All the rows having a first name starting with A were returned. The return is a Table Variable, not to be confused with a temporary table. Table variables are new in SQL 2000. They are a special data type whose scope is limited to the process that declared it. Table variables are stated to have performance benefits over temporary tables. None of my personal testing has found this result though.
Multi Statement UDFs
Multi Statement User Defined Functions are very similar to Stored Procedures. They both allow complex logic to take place inside the function. There are a number of restrictions unique to functions though. The Multi Statement UDF will always return a table variable–and only one table variable. There is no way to return multiple result sets. In addition, a User Defined Function cannot call a Stored Procedure from inside itself.
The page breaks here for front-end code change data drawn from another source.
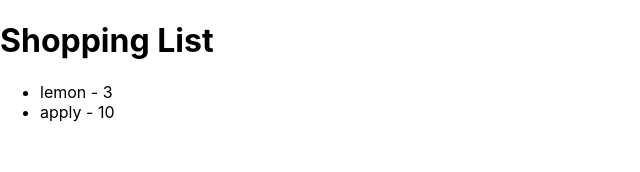
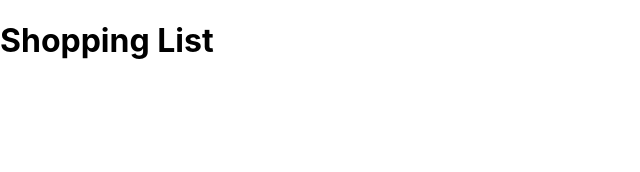
Before and after one commit to na-lin/Learn-Typescript, a React (Create React App) app in the folder shopping-app/: page / in a window 1280 px wide. Shown: the top 172 px of the page, without its empty margins (0-640 px from the left). Built offline with nearby package versions, Linux system fonts and the light colour scheme.

Commit message:
useState with ts

```diff
--- a/shopping-app/src/App.tsx
+++ b/shopping-app/src/App.tsx
@@ -1,13 +1,17 @@
-import React from "react";
+import React, { useState } from "react";
 import Greeter from "./components/Greeter";
 import ShoppingList from "./components/ShoppingList";
 import "./App.css";
 
+// models
+import Item from "./models/item";
+
 function App() {
-  const items = [
-    { id: 1, product: "lemon", quantity: 3 },
-    { id: 2, product: "apply", quantity: 10 },
-  ];
+  const [items, setItems] = useState<Item[]>([]);
+  // const items = [
+  //   { id: 1, product: "lemon", quantity: 3 },
+  //   { id: 2, product: "apply", quantity: 10 },
+  // ];
   return (
     <div>
       <ShoppingList items={items} />
--- /dev/null
+++ b/shopping-app/src/models/item.ts
@@ -0,0 +1,5 @@
+export default interface Item {
+  id: number;
+  product: string;
+  quantity: number;
+}
```
Also changed, not shown: shopping-app/src/components/ShoppingList.tsx (+1 -6 lines).
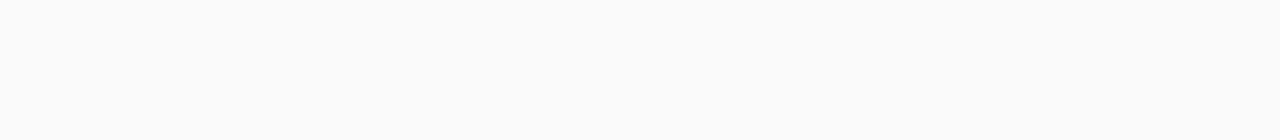
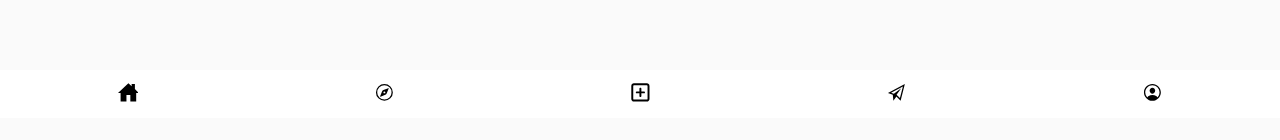
Before and after one commit to hh99-clone-team2/2stargram_FE, a React (Vite) app: page / in a window 1280 px wide. Shown: the part 682-822 px from the top of the page. Built offline with nearby package versions, Linux system fonts and the light colour scheme.

Commit message:
Feat: 네브바 생성

```diff
--- a/src/App.tsx
+++ b/src/App.tsx
@@ -1,11 +1,13 @@
 import { Outlet } from "react-router-dom";
 import GlobalStyles from "./styles/GlobalStyles";
+import Navbar from "./components/Layout/Navbar";
 
 function App() {
   return (
     <>
       <GlobalStyles />
       <Outlet />
+      <Navbar />
     </>
   );
 }
--- a/src/components/Layout/Navbar.tsx
+++ b/src/components/Layout/Navbar.tsx
@@ -0,0 +1,68 @@
+import styled from "styled-components";
+import {
+  IoHomeSharp,
+  IoHomeOutline,
+  IoCompass,
+  IoCompassOutline,
+  IoPersonCircleOutline,
+  IoPersonCircleSharp,
+} from "react-icons/io5";
+import { FaRegSquarePlus, FaSquarePlus } from "react-icons/fa6";
+import { IoMdPaperPlane, IoIosPaperPlane } from "react-icons/io";
+import { useLocation, useNavigate, useParams } from "react-router-dom";
+import { useEffect } from "react";
+
+function Navbar() {
+  const location = useLocation();
+  const params = useParams();
+  const navigate = useNavigate();
+  useEffect(() => {
+    console.log(location, params);
+  }, [location]);
+  console.log(location);
+  return (
+    <NavBarStyle>
+      <NavButton onClick={() => navigate("/")}>
+        {location.pathname === "/" ? <IoHomeSharp /> : <IoHomeOutline />}
+      </NavButton>
+      <NavButton>
+        <IoCompassOutline />
+        {/* <IoCompass /> */}
+      </NavButton>
+      <NavButton>
+        <FaRegSquarePlus />
+        {/* <FaSquarePlus /> */}
+      </NavButton>
+      <NavButton>
+        <IoMdPaperPlane />
+        {/* <IoIosPaperPlane /> */}
+      </NavButton>
+      <NavButton onClick={() => navigate("/hoheesu")}>
+        {params.userId ? <IoPersonCircleSharp /> : <IoPersonCircleOutline />}
+      </NavButton>
+    </NavBarStyle>
+  );
+}
+const NavBarStyle = styled.div`
+  position: fixed;
+  bottom: 0;
+  left: 0;
+  display: flex;
+  justify-content: space-around;
+  align-items: center;
+  height: 48px;
+  width: 100%;
+  z-index: 999;
+  background-color: #fff;
+`;
+
+const NavButton = styled.button`
+  width: 100%;
+  height: 100%;
+  background-color: #fff;
+  border: none;
+  & svg {
+    font-size: 1.3rem;
+  }
+`;
+export default Navbar;
--- a/src/pages/Main.tsx
+++ b/src/pages/Main.tsx
@@ -1,4 +1,4 @@
-import Feed from "../components/mainPage/Feed";
+import Feed from "../components/MainPage/Feed";
 
 function Main() {
   return (
```
Also changed, not shown: src/api/authApi.ts (added), src/api/axios.ts (added).
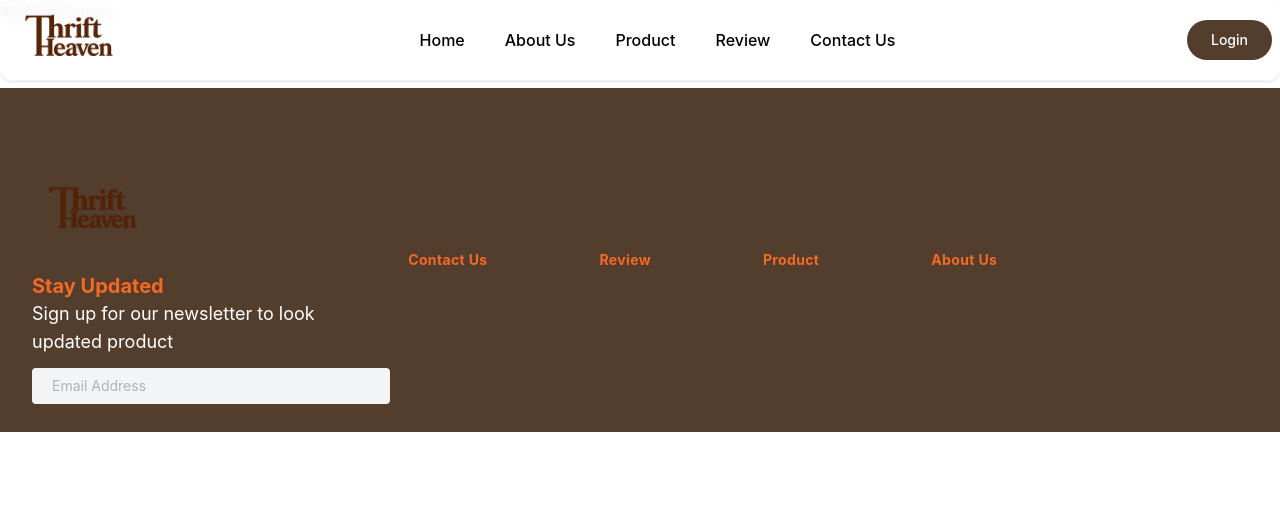
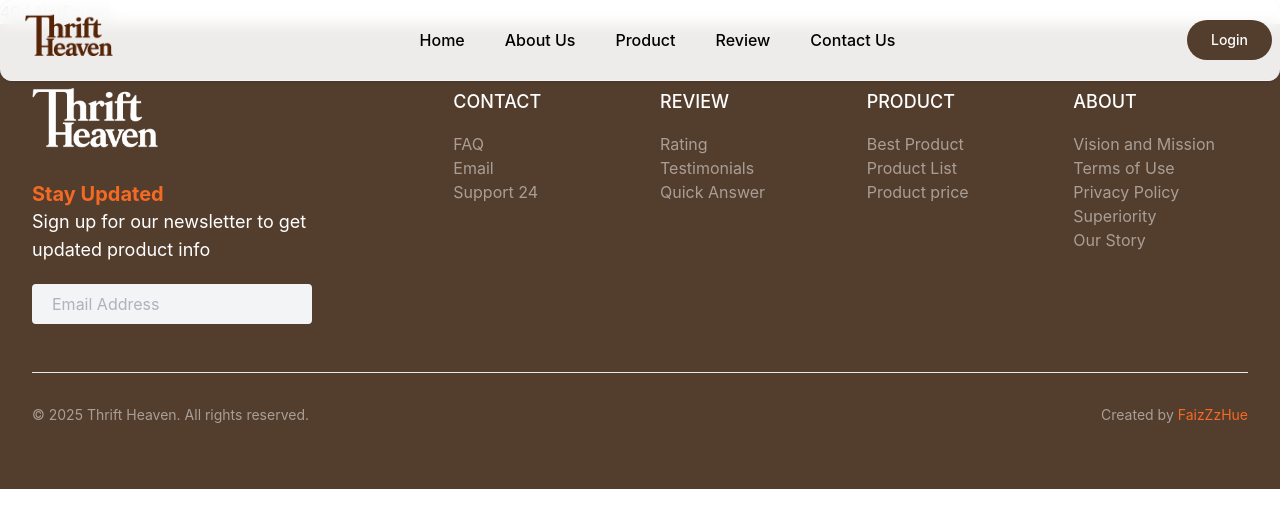
Before and after one commit to FaizZzhue/Toko-Thrifting, a React (Vite) app: page / in a window 1280 px wide. Before the commit this address had no page. Shown: the top 528 px of the page. Built offline with nearby package versions, Linux system fonts and the light colour scheme.

Commit message:
Update : Navbar, Footer, Scroll

```diff
--- a/src/App.jsx
+++ b/src/App.jsx
@@ -11,11 +11,13 @@ import { Product } from "./pages/Product";
 import { Review } from "./pages/Review";
 import { Contact } from "./pages/Contact";
 import { Footer } from "./components/Footer";
+import { ScrollToTop } from "./components/ScrollToTop";
 
 function App() {
   return (
     <>
       <BrowserRouter>
+        <ScrollToTop />
         <Navbar />
         <Routes>
           <Route path="/Hero" element={<Home />} />
--- a/src/components/Footer.jsx
+++ b/src/components/Footer.jsx
@@ -1,43 +1,46 @@
-import logo from "../assets/Logo.png";
+import logo from "../assets/Logo-preview.png";
 
 export const Footer = () => {
-    const footerItems = [
-        {
-            name: "Contact Us",
-            href: "/Contact",
-        },
-        {
-            name: "Review",
-            href: "/Review",
-        },
-        {
-            name: "Product",
-            href: "/Product",
-
-        },
-        {
-            name: "About Us",
-            href: "/About",
+    const footerItems = {
+        contact: [
+            { name: "FAQ", href: "#"},
+            { name: "Email", href: "#"},
+            { name: "Support 24", href: "#"},
+        ],
+        review: [
+            { name: "Rating", href: "#"},
+            { name: "Testimonials", href: "#"},
+            { name: "Quick Answer", href: "#"},
+        ],
+        product: [
+            { name: "Best Product", href: "#"},
+            { name: "Product List", href: "#"},
+            { name: "Product price", href: "#"},
+        ],
+        about: [
+            { name: "Vision and Mission", href: "#"},
+            { name: "Terms of Use", href: "#"},
+            { name: "Privacy Policy", href: "#"},
+            { name: "Superiority", href: "#"},
+            { name: "Our Story", href: "#"},
+        ],
     }
-    ]
 
     return (
-        <footer className="bottom-0 left-0 mt-16">
-            <div className="px-8 py-12 lg:py-16 bg-primary">
-                <div className="container mx-auto flex w-full flex-col gap-6">
-                    <div className="flex flex-col gap-10 text-sm md:gap-20 lg:flex-row">
-                        <div className="flex flex-col gap-3">
-                            <div className="">
+        <footer id="/Hero" className="bg-primary">
+            <div className="container mx-auto px-4 sm:px-6 lg:px-8 py-16">
+                <div className="grid grid-cols-1 md:grid-cols-2 lg:grid-cols-12 gap-8 lg:gap-12">
+                    <div className="lg:col-span-4">
                         <img
                             src={logo}
                             alt="Logo Thrift Heaven"
-                                    className="h-30 md:h-30 lg:h-30"
+                            className="h-15 md:h-20 lg:h-15 mb-8"
                         />
-                                <div className="mb-3">
+                        <div className="mb-5">
                             <h1 className="text-link font-bold text-xl">Stay Updated</h1>
-                                    <p className="text-lg text-white">Sign up for our newsletter to look updated product</p>
+                            <p className="text-lg text-white md:w-3/4">Sign up for our newsletter to get updated product info</p>
                         </div>
-                                <div className="absolute text-gray-500">
+                        <div className="text-gray-500 md:w-3/4">
                             <input
                                 type="text"
                                 placeholder="Email Address"
@@ -45,14 +48,39 @@ export const Footer = () => {
                             />
                         </div>
                     </div>
-                        </div>
-                        <div className="flex flex-col w-full  tracking-wide max-lg:justify-between md:flex-row lg:gap-14 xl:gap-28 items-center gap-8">
-                            {footerItems.map((items, index) => (
-                                <div>
-                                    <h1 className="text-link font-bold">{items.name}</h1>
+                    <div className="lg:col-span-8">
+                        <div className="grid grid-cols-2 md:grid-cols-4 gap-8">
+                            {Object.entries(footerItems).map(([category, items], categoryIndex) => (
+                                <div
+                                    key={category}
+                                >
+                                    <h3 className="text-lg text-white font-medium mb-4 uppercase">{category}
+                                    </h3>
+                                    <ul className="spay-y-3">
+                                        {items.map((item, index) => (
+                                            <li
+                                                key={index}
+                                            >
+                                                <a
+                                                    href="#"
+                                                    className="text-white/50 hover:text-link"
+                                                >
+                                                    {item.name}
+                                                </a>
+                                            </li>
+                                        ))}
+                                    </ul>
                                 </div>
                             ))}
                         </div>
+                    </div>
+                </div>
+                <div className="border-t border-gray-200 mt-12 pt-8">
+                    <div className="flex flex-col md:flex-row justify-between items-center gap-4">
+                        <p className="text-white/50 text-sm"> &copy; {new Date().getFullYear()} Thrift Heaven. All rights reserved.</p>
+                        <p className="text-sm text-white/50">Created by
+                            <span className="text-link"> FaizZzHue</span>
+                        </p>
                     </div>
                 </div>
             </div>
--- a/src/components/NavBar.jsx
+++ b/src/components/NavBar.jsx
@@ -1,4 +1,4 @@
-import { useState } from "react";
+import { useEffect, useState } from "react";
 import logo from "../assets/Logo.png";
 import { cn } from "@/lib/utils";
 import { HiMenu, HiX } from "react-icons/hi";
@@ -15,9 +15,23 @@ const navItems = [
 export const Navbar = () => {
     const [ActiveItems, setActiveItems] = useState("#Hero");
     const [isMenuOpen, setIsMenuOpen] = useState(false);
+    const [isScrolled, setIsScrolled] = useState(false);
+
+    useEffect(() => {
+        const handleScroll = () => {
+            setIsScrolled(window.scrollY > 10)
+        }
+        window.addEventListener("scroll", handleScroll)
+        return () => window.removeEventListener("scroll", handleScroll)
+    }, [])
 
     return (
-        <nav className="fixed top-0 left-0 right-0 bg-white/90 backdrop-blur-sm border-b border-gray-100 shadow-sm z-50 rounded-xl">
+        <nav
+            className={cn(
+                "fixed top-0 left-0 right-0 bg-white/90 backdrop-blur-sm border-b border-gray-100 shadow-sm z-50 rounded-xl",
+                isScrolled ? "text-primary" : "text-black"
+            )}
+        >
             <div className="w-full container mx-auto flex items-center justify-between px-4 sm:px-1 lg:px-2 md:h-20 h-16">
 
                 {/* Logo Nav */}
@@ -45,7 +59,13 @@ export const Navbar = () => {
                         <NavLink
                             to={item.href}
                             key={key}
-                            onClick={() => setActiveItems(item.href)}
+                            onClick={() => {
+                                if (window.location.pathname === item.href) {
+                                    window.scrollTo({top: 0, behavior: 'smooth'});
+                                }
+                                setActiveItems(item.href);
+                                setIsMenuOpen(false);
+                            }}
                             className={` hover:text-link font-medium relative after:absolute after:bottom-0 after:left-0 after:h-0.5 after:w-0 hover:after:w-full after:bg-link after:transition-all
                                 ${ActiveItems === item.href
                                     ? "text-link after:w-full"
@@ -72,6 +92,9 @@ export const Navbar = () => {
                                 key={key}
                                 to={item.href}
                                 onClick={() => {
+                                    if (window.location.pathname === item.href) {
+                                        window.scrollTo({top: 0, behavior: 'smooth'});
+                                    }
                                     setActiveItems(item.href);
                                     setIsMenuOpen(false);
                                 }}
--- /dev/null
+++ b/src/components/ScrollToTop.jsx
@@ -0,0 +1,11 @@
+import { useEffect } from "react";
+import { useLocation } from "react-router-dom"
+
+export const ScrollToTop = () => {
+    const { pathname } = useLocation();
+
+    useEffect(() => {
+        window.scrollTo(0, 0);
+    }, [pathname]);
+    return null;
+}
```
Also changed, not shown: src/assets/Logo-preview.png. Lines whose indentation alone changed are shown as unchanged.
They also cannot execute dynamic SQL. Remember also, that UDFs cannot use non-deterministic built in functions. So GETDATE and RAND cannot be used. Error handling is restricted. RAISERROR and @@ERROR are invalid from inside User Defined Functions. Like other programming languages, the purpose of a User Defined Function is to create a stand-alone code module to be reused over and over by the global application.
For a Multi Statement test, we will create a modified version of the LookByFName function. This new function will accept the same input parameter. But rather than return a table from a simple select, a specific table will be created, and data in it will be manipulated prior to the return:
CREATE FUNCTION dbo.multi_test (@FirstLetter char (1))
RETURNS @Result TABLE
fname varchar (20),
on_probation char (1)
INSERT INTO @Result
SELECT fname, hire_date
WHERE LEFT (fname, 1) = @FirstLetter
SET on_probation = ‘N’
SET on_probation = ‘Y’
WHERE hire_date < ’01/01/1991′
To use the new function, execute:
SELECT * FROM dbo.multi_test (‘A’)
With the new Multi Statement Function, we can manipulate data like a Stored Procedure, but use it in statement areas like a View.
For example, only specific columns can be returned.
SELECT fname FROM dbo.multi_test (‘A’)
The function can also be joined like a view:
SELECT e.lname, f.fname
FROM employee e INNER JOIN dbo.multi_test (‘A’) f ON e.fname = f.fname
Advantages of User Defined Functions
Before SQL 2000, User Defined Functions (UDFs) were not available. Stored Procedures were often used in their place. When advantages or disadvantages of User Defined Functions are discussed, the comparison is usually to Stored Procedures.
One of the advantages of User Defined Functions over Stored Procedures, is the fact that a UDF can be used in a Select, Where, or Case statement. They also can be used to create joins. In addition, User Defined Functions are simpler to invoke than Stored Procedures from inside another SQL statement.
Disadvantages of User Defined Functions
User Defined Functions cannot be used to modify base table information. The DML statements INSERT, UPDATE, and DELETE cannot be used on base tables. Another disadvantage is that SQL functions that return non-deterministic values are not allowed to be called from inside User Defined Functions. GETDATE is an example of a non-deterministic function. Every time the function is called, a different value is returned. Therefore, GETDATE cannot be called from inside a UDF you create.